Please find all lines containing "height" in the listing below and copy them.

▶ Dataset:
● ● ● ● ● ● ●
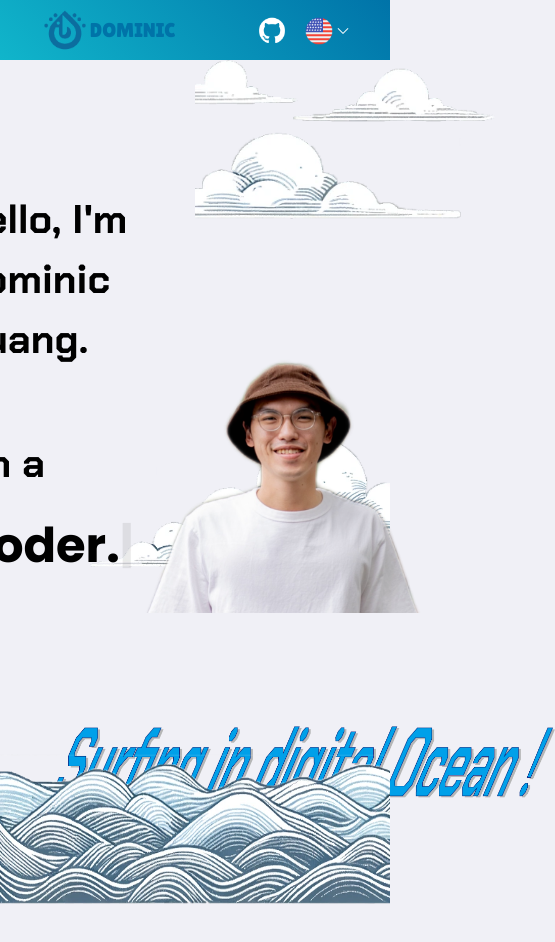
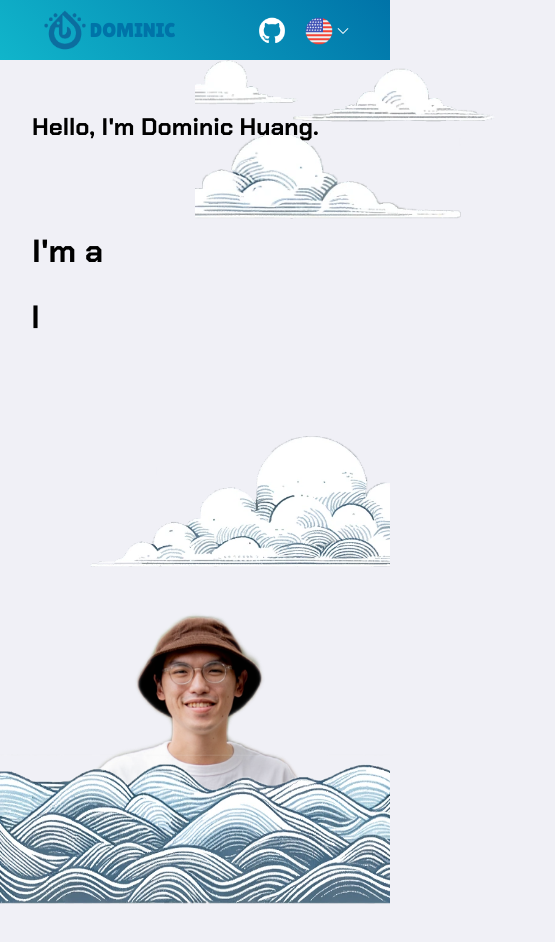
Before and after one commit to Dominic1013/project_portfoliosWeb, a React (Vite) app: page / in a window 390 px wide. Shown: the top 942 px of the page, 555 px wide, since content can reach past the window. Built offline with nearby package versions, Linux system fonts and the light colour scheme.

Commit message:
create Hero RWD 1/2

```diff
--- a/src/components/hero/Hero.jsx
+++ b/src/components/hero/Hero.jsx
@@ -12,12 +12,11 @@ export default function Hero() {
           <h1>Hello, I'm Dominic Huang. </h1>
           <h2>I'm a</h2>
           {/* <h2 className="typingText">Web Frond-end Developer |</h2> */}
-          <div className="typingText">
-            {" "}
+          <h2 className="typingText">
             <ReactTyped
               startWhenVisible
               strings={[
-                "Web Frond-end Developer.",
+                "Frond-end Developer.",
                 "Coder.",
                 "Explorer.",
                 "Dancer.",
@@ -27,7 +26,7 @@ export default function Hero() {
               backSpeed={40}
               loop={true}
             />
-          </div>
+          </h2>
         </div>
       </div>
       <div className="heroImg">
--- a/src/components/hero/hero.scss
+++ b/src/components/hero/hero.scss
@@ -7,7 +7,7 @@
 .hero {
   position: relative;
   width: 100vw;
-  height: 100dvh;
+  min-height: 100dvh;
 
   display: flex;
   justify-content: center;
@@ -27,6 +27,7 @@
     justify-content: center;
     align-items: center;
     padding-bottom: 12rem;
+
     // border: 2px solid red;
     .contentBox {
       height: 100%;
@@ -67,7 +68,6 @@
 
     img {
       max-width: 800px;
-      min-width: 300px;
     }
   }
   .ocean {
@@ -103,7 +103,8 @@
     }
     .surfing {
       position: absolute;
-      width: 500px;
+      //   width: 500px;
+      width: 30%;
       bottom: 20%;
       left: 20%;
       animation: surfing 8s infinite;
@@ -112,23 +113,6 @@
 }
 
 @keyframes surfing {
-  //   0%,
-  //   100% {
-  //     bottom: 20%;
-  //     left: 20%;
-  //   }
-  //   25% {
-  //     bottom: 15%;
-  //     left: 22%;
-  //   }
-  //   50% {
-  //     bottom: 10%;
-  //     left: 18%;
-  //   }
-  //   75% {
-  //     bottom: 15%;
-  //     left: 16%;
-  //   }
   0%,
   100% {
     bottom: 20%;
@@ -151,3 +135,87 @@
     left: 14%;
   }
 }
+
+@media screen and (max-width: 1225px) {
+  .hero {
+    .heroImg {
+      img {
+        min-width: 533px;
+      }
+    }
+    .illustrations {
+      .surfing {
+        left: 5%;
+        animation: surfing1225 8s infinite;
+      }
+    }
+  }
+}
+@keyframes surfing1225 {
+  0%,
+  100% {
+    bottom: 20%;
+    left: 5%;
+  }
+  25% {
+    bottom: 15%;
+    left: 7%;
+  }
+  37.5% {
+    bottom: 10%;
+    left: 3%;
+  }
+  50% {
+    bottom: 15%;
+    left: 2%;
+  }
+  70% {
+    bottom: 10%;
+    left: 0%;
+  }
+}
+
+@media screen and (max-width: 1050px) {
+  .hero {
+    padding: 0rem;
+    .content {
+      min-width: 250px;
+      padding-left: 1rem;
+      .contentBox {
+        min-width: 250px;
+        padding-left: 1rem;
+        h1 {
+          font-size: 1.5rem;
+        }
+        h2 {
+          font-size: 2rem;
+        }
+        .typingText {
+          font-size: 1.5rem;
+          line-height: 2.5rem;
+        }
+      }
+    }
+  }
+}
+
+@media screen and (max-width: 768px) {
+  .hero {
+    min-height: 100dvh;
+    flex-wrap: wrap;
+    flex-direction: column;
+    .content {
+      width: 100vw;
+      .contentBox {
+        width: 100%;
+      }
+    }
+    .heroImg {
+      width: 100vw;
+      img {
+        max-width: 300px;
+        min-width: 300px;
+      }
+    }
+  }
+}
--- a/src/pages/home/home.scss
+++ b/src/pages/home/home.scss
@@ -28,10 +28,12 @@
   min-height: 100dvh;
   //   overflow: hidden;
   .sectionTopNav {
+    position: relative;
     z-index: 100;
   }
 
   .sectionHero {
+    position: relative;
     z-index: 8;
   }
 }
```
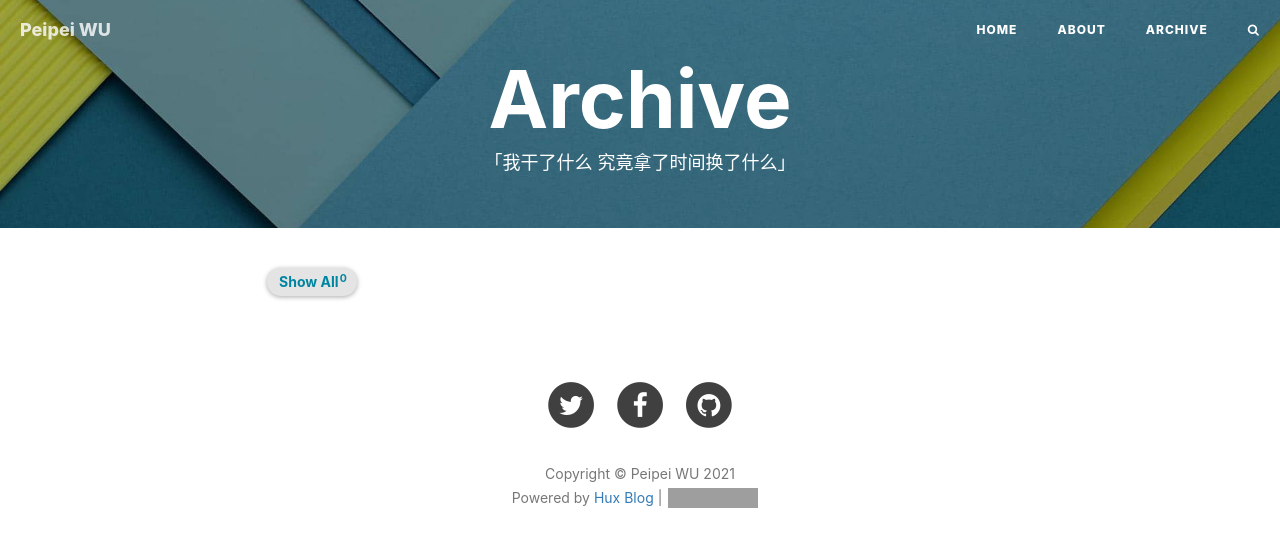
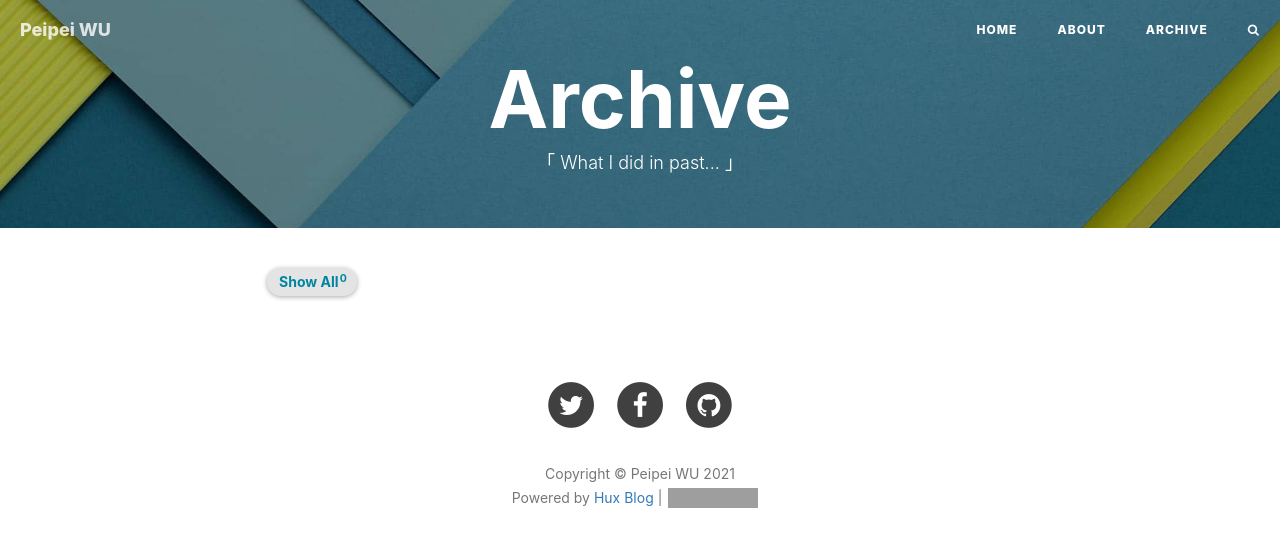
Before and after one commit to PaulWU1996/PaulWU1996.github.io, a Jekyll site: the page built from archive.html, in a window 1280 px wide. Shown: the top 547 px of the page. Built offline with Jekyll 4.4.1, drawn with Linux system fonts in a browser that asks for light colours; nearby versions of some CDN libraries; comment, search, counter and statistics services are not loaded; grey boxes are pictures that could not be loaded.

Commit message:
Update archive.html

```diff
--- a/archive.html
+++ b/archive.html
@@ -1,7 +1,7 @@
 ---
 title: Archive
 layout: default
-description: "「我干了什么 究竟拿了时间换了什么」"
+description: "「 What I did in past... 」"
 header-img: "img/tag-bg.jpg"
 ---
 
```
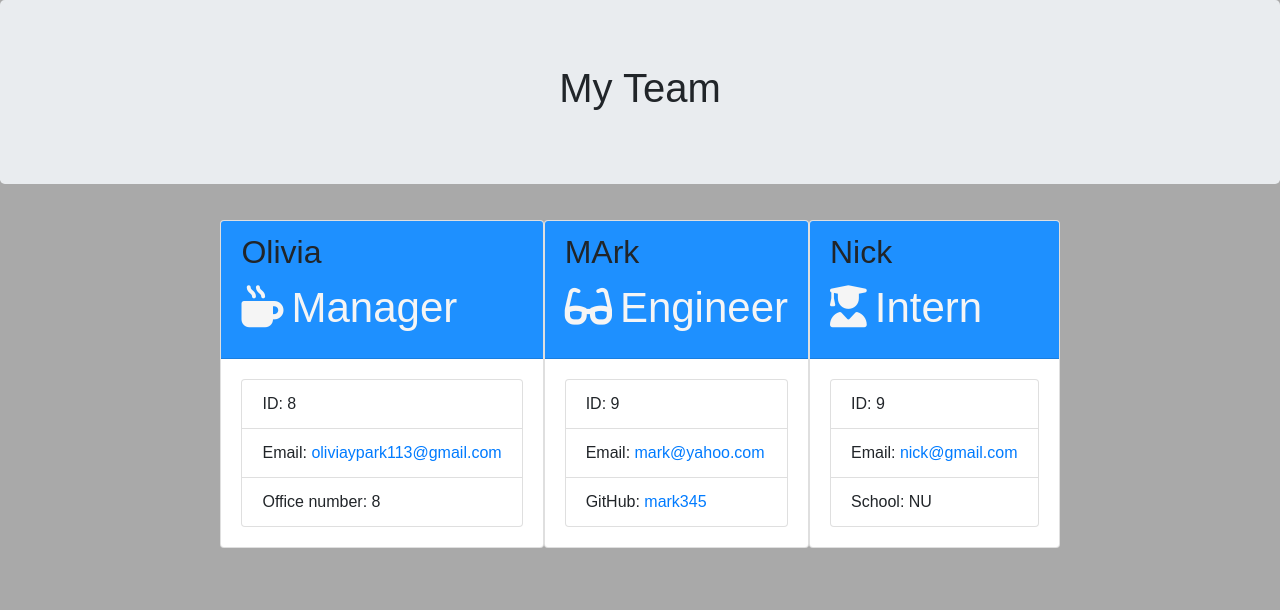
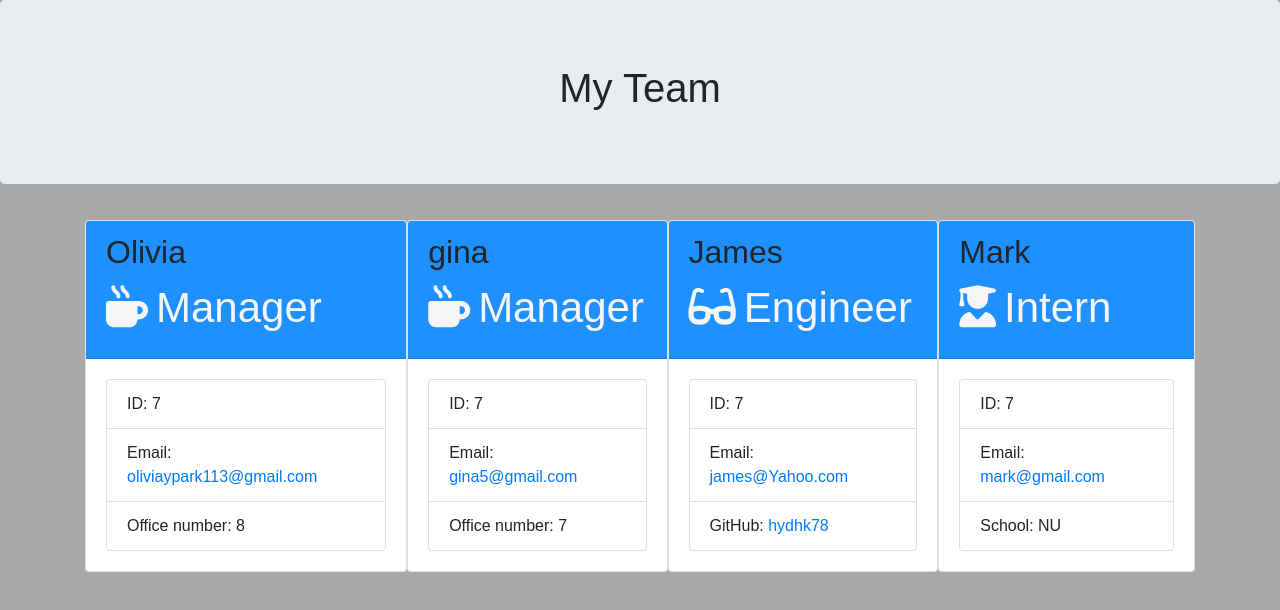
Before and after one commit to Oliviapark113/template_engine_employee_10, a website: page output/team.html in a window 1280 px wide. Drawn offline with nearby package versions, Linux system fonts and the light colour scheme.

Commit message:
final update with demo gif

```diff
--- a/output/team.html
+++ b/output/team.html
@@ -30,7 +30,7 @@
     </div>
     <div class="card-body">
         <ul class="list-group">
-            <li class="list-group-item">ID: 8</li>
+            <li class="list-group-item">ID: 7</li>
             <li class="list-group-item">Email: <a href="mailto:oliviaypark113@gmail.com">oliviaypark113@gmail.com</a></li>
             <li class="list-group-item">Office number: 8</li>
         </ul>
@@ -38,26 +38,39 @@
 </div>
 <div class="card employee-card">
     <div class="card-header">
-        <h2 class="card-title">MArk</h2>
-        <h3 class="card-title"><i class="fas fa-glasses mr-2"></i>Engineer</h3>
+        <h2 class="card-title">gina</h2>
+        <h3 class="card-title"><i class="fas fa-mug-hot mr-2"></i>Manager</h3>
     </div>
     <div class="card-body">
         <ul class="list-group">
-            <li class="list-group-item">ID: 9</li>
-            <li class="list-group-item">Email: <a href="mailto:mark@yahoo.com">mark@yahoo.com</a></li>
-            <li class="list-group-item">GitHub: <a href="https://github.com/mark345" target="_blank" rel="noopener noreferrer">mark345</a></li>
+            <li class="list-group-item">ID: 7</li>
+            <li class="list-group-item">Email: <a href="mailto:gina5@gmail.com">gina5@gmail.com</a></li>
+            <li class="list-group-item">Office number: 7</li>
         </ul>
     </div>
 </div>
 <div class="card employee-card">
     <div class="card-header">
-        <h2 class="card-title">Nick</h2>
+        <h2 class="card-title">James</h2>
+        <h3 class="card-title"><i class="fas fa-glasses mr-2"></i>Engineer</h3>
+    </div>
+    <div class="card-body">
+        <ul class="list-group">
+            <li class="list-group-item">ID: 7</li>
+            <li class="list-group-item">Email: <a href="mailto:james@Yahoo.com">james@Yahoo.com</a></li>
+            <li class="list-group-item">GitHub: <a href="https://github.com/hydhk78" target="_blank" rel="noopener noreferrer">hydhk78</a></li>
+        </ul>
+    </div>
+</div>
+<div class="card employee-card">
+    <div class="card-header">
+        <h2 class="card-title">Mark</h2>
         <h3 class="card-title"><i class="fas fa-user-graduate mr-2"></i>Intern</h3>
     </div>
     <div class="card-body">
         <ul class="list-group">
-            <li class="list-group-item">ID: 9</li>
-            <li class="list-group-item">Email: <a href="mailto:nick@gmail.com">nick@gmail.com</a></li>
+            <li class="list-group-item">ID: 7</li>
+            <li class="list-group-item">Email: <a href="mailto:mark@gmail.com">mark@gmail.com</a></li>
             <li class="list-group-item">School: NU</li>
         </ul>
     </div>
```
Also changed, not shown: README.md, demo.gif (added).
● ● ● ● ● ● ●
▶ Task solution:
-  height: 100dvh;
+  min-height: 100dvh;
       height: 100%;
+          line-height: 2.5rem;
+    min-height: 100dvh;
   min-height: 100dvh;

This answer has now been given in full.